Physics Dept., University of British Columbia

The CAP-CRM prize in theoretical physics is presented to Dr. Ian Affleck of the University of British Columbia for his very successful work in theoretical condensed matter physics highlighting field-theoretic methods and related mathematical physics.

In the 1970's and the early 1980's, most applications of field theory to critical phenomena were devoted to classical systems, mainly through renormalisation-group methods. Dr. Affleck has been one of the first physicists to systematically apply quantum field theory methods to the more subtle problem of quantum critical phenomena, focusing mainly on one-dimensional systems. On this subject he made important contributions in the period 1985-89. For instance, he proposed that Wess-Zumino-Witten models are the fixed points governing quantum spin chains. He also related this description of spin chains with the large-spin approximation based on the nonlinear sigma model. [Wess-Zumino-Witten models are two-dimensional quantum field theories with Lie group symmetry; they can be regarded as the building blocks of all two-dimensional quantum field theories having conformal invariance.] He also made significant contributions to the physics of quasi-one-dimensional spin-1 antiferromagnets in relation with the Haldane gap. Some of his discoveries in the area of quantum spin chains are now standard material in theoretical physics. The essentials of his results and insights were reported in the remarkable lectures presented at Les Houches in 1988, which became an influential review paper.

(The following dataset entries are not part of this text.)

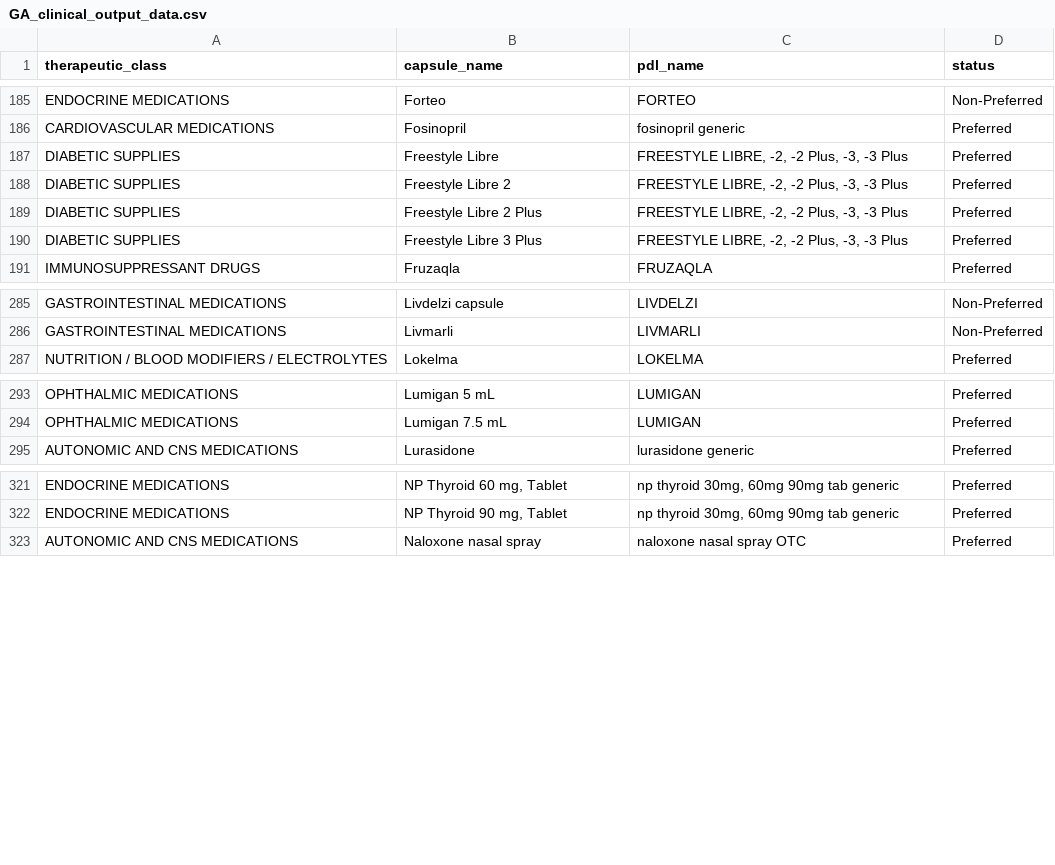
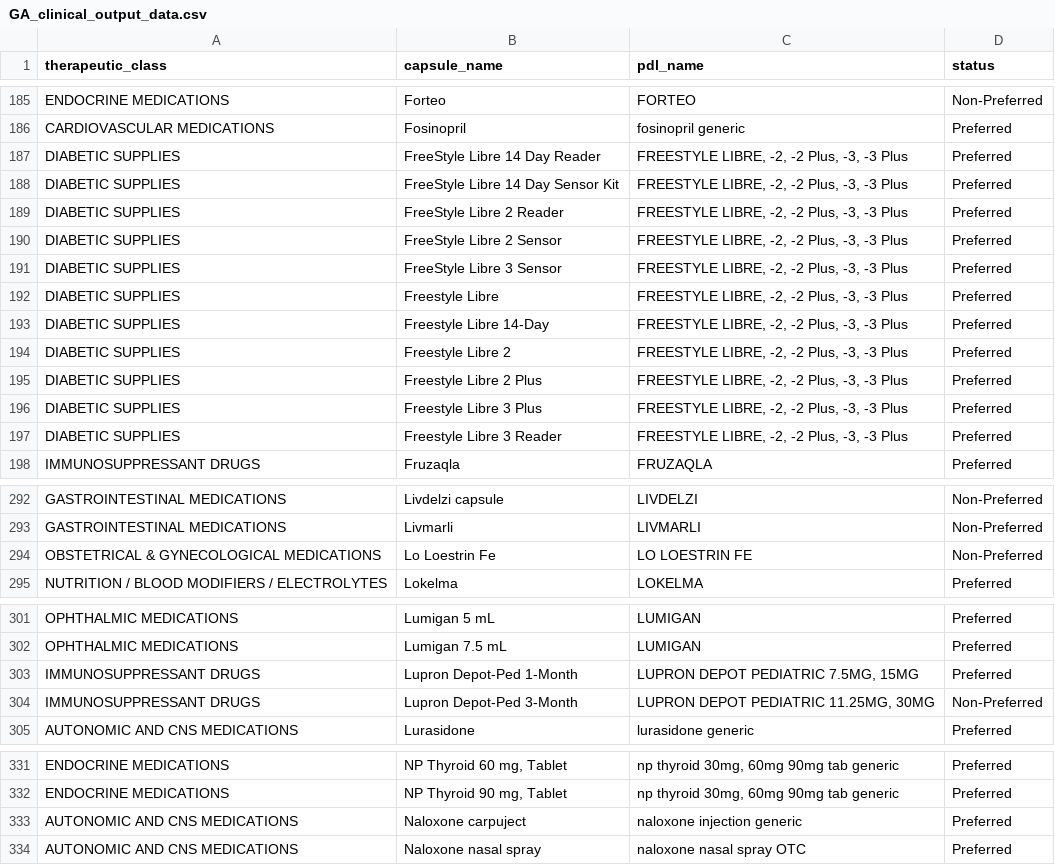
Before and after one commit to hgarrison-artia/PDL_Scraper, a CSV file: GA/GA_clinical_output_data.csv, drawn as a sheet; only a part is shown, gaps mark what is left out; the diff covers the shown part only; the diff names each change by its address in the sheet, - before the commit and + after, or states it on an @@ line.

```diff
--- a/GA/GA_clinical_output_data.csv
+++ b/GA/GA_clinical_output_data.csv
+row 187: DIABETIC SUPPLIES | FreeStyle Libre 14 Day Reader | FREESTYLE LIBRE, -2, -2 Plus, -3, -3 Plus | Preferred
+row 188: DIABETIC SUPPLIES | FreeStyle Libre 14 Day Sensor Kit | FREESTYLE LIBRE, -2, -2 Plus, -3, -3 Plus | Preferred
+row 189: DIABETIC SUPPLIES | FreeStyle Libre 2 Reader | FREESTYLE LIBRE, -2, -2 Plus, -3, -3 Plus | Preferred
+row 190: DIABETIC SUPPLIES | FreeStyle Libre 2 Sensor | FREESTYLE LIBRE, -2, -2 Plus, -3, -3 Plus | Preferred
+row 191: DIABETIC SUPPLIES | FreeStyle Libre 3 Sensor | FREESTYLE LIBRE, -2, -2 Plus, -3, -3 Plus | Preferred
+row 193: DIABETIC SUPPLIES | Freestyle Libre 14-Day | FREESTYLE LIBRE, -2, -2 Plus, -3, -3 Plus | Preferred
+row 197: DIABETIC SUPPLIES | Freestyle Libre 3 Reader | FREESTYLE LIBRE, -2, -2 Plus, -3, -3 Plus | Preferred
+row 294: OBSTETRICAL & GYNECOLOGICAL MEDICATIONS | Lo Loestrin Fe | LO LOESTRIN FE | Non-Preferred
+row 303: IMMUNOSUPPRESSANT DRUGS | Lupron Depot-Ped 1-Month | LUPRON DEPOT PEDIATRIC 7.5MG, 15MG | Preferred
+row 304: IMMUNOSUPPRESSANT DRUGS | Lupron Depot-Ped 3-Month | LUPRON DEPOT PEDIATRIC 11.25MG, 30MG | Non-Preferred
+row 333: AUTONOMIC AND CNS MEDICATIONS | Naloxone carpuject | naloxone injection generic | Preferred
```
Also changed, not shown: 2 added rows elsewhere in this file, CT/CT_pharmacy_skipped_data.csv, GA/GA_data.csv, 28 other files.
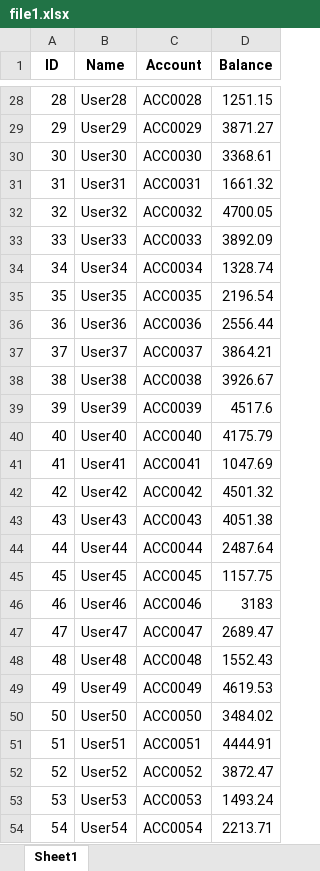
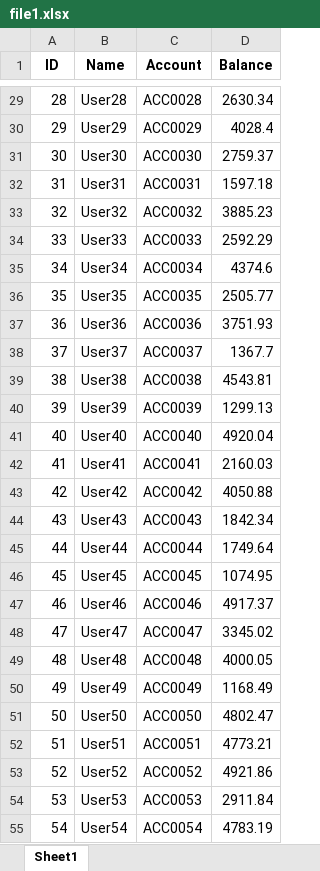
Before and after one commit to rajeshpuppala88/reconciliation, an Excel workbook: uploads/file1.xlsx, sheet Sheet1, drawn as a sheet; only a part is shown, gaps mark what is left out; values as stored, in another font and other column widths than the file's, no borders; addresses are those after the commit; the diff covers the shown part only; the diff names each change by its address in the sheet, - before the commit and + after, or states it on an @@ line.

```diff
--- a/uploads/file1.xlsx (sheet Sheet1)
+++ b/uploads/file1.xlsx (sheet Sheet1)
-D29 (Balance): 1251.15
+D29 (Balance): 2630.34
-D30 (Balance): 3871.27
+D30 (Balance): 4028.4
-D31 (Balance): 3368.61
+D31 (Balance): 2759.37
-D32 (Balance): 1661.32
+D32 (Balance): 1597.18
-D33 (Balance): 4700.05
+D33 (Balance): 3885.23
-D34 (Balance): 3892.09
+D34 (Balance): 2592.29
-D35 (Balance): 1328.74
+D35 (Balance): 4374.6
-D36 (Balance): 2196.54
+D36 (Balance): 2505.77
-D37 (Balance): 2556.44
+D37 (Balance): 3751.93
-D38 (Balance): 3864.21
+D38 (Balance): 1367.7
-D39 (Balance): 3926.67
+D39 (Balance): 4543.81
-D40 (Balance): 4517.6
+D40 (Balance): 1299.13
-D41 (Balance): 4175.79
+D41 (Balance): 4920.04
-D42 (Balance): 1047.69
+D42 (Balance): 2160.03
-D43 (Balance): 4501.32
+D43 (Balance): 4050.88
-D44 (Balance): 4051.38
+D44 (Balance): 1842.34
-D45 (Balance): 2487.64
+D45 (Balance): 1749.64
-D46 (Balance): 1157.75
+D46 (Balance): 1074.95
-D47 (Balance): 3183
+D47 (Balance): 4917.37
-D48 (Balance): 2689.47
+D48 (Balance): 3345.02
-D49 (Balance): 1552.43
+D49 (Balance): 4000.05
-D50 (Balance): 4619.53
+D50 (Balance): 1168.49
-D51 (Balance): 3484.02
+D51 (Balance): 4802.47
-D52 (Balance): 4444.91
+D52 (Balance): 4773.21
-D53 (Balance): 3872.47
+D53 (Balance): 4921.86
-D54 (Balance): 1493.24
+D54 (Balance): 2911.84
-D55 (Balance): 2213.71
+D55 (Balance): 4783.19
```
Also changed, not shown: 1 added row, 1 removed row and 72 edited cells elsewhere in this sheet, uploads/file2.xlsx, 2 other files.
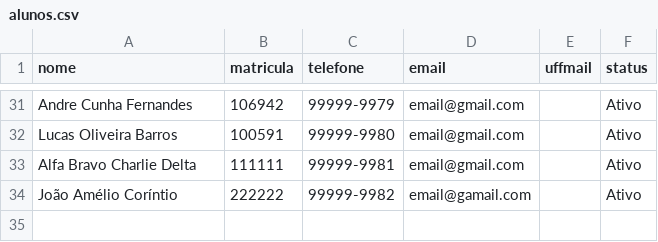
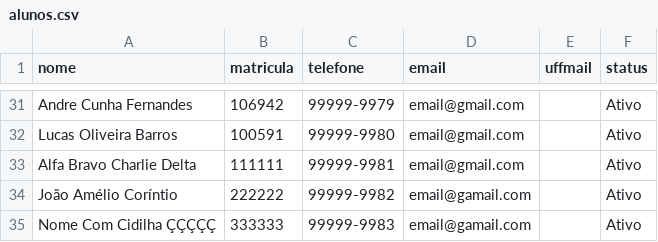
Before and after one commit to marcosestudo/desafio1_uffmail_generator, a CSV file: alunos.csv, drawn as a sheet; only a part is shown, gaps mark what is left out; the diff names each change by its address in the sheet, - before the commit and + after, or states it on an @@ line.

```diff
--- a/alunos.csv
+++ b/alunos.csv
+row 35: Nome Com Cidilha ÇÇÇÇÇ | 333333 | 99999-9983 | email@gamail.com |  | Ativo
```
Also changed, not shown: alunos_original.csv.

In 1990, in collaboration with A. Ludwig, he initiated a very important research program on the applications of the recently discovered boundary conformal field theory (formulated by Cardy) to various one-dimensional quantum impurity problems. These applications are mainly in condensed matter physics (e.g., the Kondo effect and its multi-channel and higher-spin generalizations, quantum wires, etc.) but some are related to particle physics and cosmology (the Callan-Rubakov effect describing baryon scattering off monopoles). Conformal field theory provides numerous examples of exactly solvable models (i.e, of which all correlation functions can be calculated exactly). However, apart from two-point functions from which critical exponents may be extracted, very little can be compared with experiments. In their approach to quantum impurities problems, Affleck and Ludwig have shown that various physical quantities (resistivity, specific heat, etc.) can indeed be calculated and compared with experimental data. These studies, in turn, have stimulated new experimental work, which further demonstrates the impact of Dr. Affleck's work. Moreover, this work often provides striking and original physical realizations of some of the most abstract constructions of conformal field theory, such as fusion rules or conformal embeddings in the treatment of the multi-channel Kondo effect.

Although Dr. Affleck's main focus has been the application of field theory methods to condensed matter physics, he has to his credit two fundamental discoveries in conformal field theory. One is the interpretation of the conformal anomaly the basic parameter of a conformal theory as a finite-size or Casimir effect. (The same result was found independently by Blöte, Cardy and Nightingale.) The second one, obtained in collaboration with Ludwig, is the discovery of the g-function, the "ground-state degeneracy", a measure of the impurity entropy, which has been shown to be always decreasing under renormalisation (in close analogy with the Zamolodchikov ctheorem). The importance of both contributions has been widely acknowledged.

Dr. Affleck joined UBC in 1987 as professor and fellow of the CIAR Cosmology Program. He is now also an associate of the CIAR Superconductivity Program. He graduated from Trent University in 1975 and obtained his Ph.D from Harvard University in 1979. He was junior fellow of the Harvard Society of Fellows from 1979 to 1981 and then associate professor at Princeton University until 1987. He received various distinctions since his arrival at UBC: Steacie Prize in 1988, the CAP Herzberg Medal in 1989, elected Fellow of the Royal Society of Canada in 1991, Rutherford Medal of the Royal Society of Canada in 1991, UBC Senior Killam Research Prize and UBC Jacob Bieley Prize in 1992.

The above text by Pierre Mathieu (Université Laval) is taken from Physics in Canada, July/August 1997.